Most of us recall the good ol’ days where parents would drag their children to the nearest mall to shop through all 125 stores in a single, back-to-school afternoon. Malls are a huge part of America’s history, with hundreds of shops all located in a single, easy access building. But malls are becoming more part of the distant past instead of the future in today’s shopping digital age.
In the next five years, consumers can expect to see some rapid changes in the shopping world. No longer will malls overtake the shopping experience. In the next five years, shoppers can expect 20% to 25% of the nation’s shopping malls to close their doors, forever. As e-commerce overtakes the shopping world, less and less brick and mortar stores are finding the sales in order to stay open another year. Slowly, as online vendors have slowly overtaken the shopping world, more and more retail, local stores are finding it harder and harder to stay open.

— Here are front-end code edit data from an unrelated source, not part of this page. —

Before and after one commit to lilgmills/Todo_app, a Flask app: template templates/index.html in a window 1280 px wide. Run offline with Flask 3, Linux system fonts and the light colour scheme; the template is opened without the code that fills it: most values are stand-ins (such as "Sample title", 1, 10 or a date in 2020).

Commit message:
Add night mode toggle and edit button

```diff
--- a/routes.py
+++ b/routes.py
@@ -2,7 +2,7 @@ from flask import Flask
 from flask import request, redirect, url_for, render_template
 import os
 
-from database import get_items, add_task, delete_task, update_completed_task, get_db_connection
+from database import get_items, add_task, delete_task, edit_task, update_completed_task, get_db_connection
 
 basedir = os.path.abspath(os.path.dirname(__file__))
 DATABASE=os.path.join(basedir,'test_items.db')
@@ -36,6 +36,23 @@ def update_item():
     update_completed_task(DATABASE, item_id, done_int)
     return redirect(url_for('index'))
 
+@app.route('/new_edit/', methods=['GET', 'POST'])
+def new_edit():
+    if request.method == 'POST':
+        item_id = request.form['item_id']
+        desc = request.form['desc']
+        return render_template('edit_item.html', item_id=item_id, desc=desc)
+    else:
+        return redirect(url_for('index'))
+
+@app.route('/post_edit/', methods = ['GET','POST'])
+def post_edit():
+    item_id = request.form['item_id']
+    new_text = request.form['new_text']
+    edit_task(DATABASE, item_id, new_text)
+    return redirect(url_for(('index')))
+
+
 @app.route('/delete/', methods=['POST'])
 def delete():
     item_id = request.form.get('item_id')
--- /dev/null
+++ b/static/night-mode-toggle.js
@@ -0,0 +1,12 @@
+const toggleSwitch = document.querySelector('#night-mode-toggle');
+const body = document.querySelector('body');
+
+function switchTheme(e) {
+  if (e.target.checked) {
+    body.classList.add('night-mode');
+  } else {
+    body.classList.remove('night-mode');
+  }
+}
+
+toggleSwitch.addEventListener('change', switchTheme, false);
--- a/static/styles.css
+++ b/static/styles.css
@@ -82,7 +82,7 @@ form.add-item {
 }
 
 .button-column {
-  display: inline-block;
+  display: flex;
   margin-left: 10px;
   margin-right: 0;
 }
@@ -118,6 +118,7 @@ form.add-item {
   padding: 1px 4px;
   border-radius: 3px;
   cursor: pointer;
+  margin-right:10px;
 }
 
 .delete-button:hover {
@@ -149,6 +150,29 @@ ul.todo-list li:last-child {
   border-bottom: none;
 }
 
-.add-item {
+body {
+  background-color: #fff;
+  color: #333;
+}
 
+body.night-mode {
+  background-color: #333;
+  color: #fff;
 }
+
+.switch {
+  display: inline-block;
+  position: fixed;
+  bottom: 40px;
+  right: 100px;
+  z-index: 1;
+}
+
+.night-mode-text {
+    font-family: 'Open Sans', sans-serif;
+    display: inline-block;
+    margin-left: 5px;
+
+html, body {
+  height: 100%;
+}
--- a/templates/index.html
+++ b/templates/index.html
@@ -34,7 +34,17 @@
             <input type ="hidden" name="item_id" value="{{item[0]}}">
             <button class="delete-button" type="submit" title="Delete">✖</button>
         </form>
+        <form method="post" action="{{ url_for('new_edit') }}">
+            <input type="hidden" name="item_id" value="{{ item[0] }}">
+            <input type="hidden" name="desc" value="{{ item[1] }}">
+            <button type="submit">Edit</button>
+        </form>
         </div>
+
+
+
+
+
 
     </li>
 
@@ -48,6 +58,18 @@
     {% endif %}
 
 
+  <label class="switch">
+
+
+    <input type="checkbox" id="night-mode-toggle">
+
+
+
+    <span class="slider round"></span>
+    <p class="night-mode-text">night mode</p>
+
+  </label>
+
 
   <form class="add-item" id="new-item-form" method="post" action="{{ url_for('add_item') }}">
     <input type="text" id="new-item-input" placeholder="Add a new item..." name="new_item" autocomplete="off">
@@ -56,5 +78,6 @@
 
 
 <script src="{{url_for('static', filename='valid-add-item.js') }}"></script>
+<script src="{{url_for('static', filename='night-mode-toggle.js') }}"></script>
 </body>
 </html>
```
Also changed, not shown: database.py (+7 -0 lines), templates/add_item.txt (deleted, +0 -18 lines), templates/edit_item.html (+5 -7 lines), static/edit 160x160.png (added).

The biggest sales for brick and mortar stores tends to be clothing, as sizes are not always universal. But as more and more people get the hang of shopping for clothing items online, brick and mortar clothing sales are down a bit. Sales are expected to increase online from a mere 17% to 35% by 2030. As more of these sales jump to the online commerce sales, there will be less brick and mortar stores to shop at in your local area. For those that do not live in urban areas, online shopping has already become a major part of sales for a variety of items, and trends are showing an increase for those online products even in urban areas.
Traditionally, stores like Macy’s, Sears, and J.C. Penney kept malls alive with their super chain store names, but as time has passed less sales have made it to these retail giants. Each one of these retail lines have announced closings of stores across the country, and trends indicate more stores will be soon to follow. It appears, for all intensive purposes, that the retail giant we all know and love, will no longer be a part of our future generations.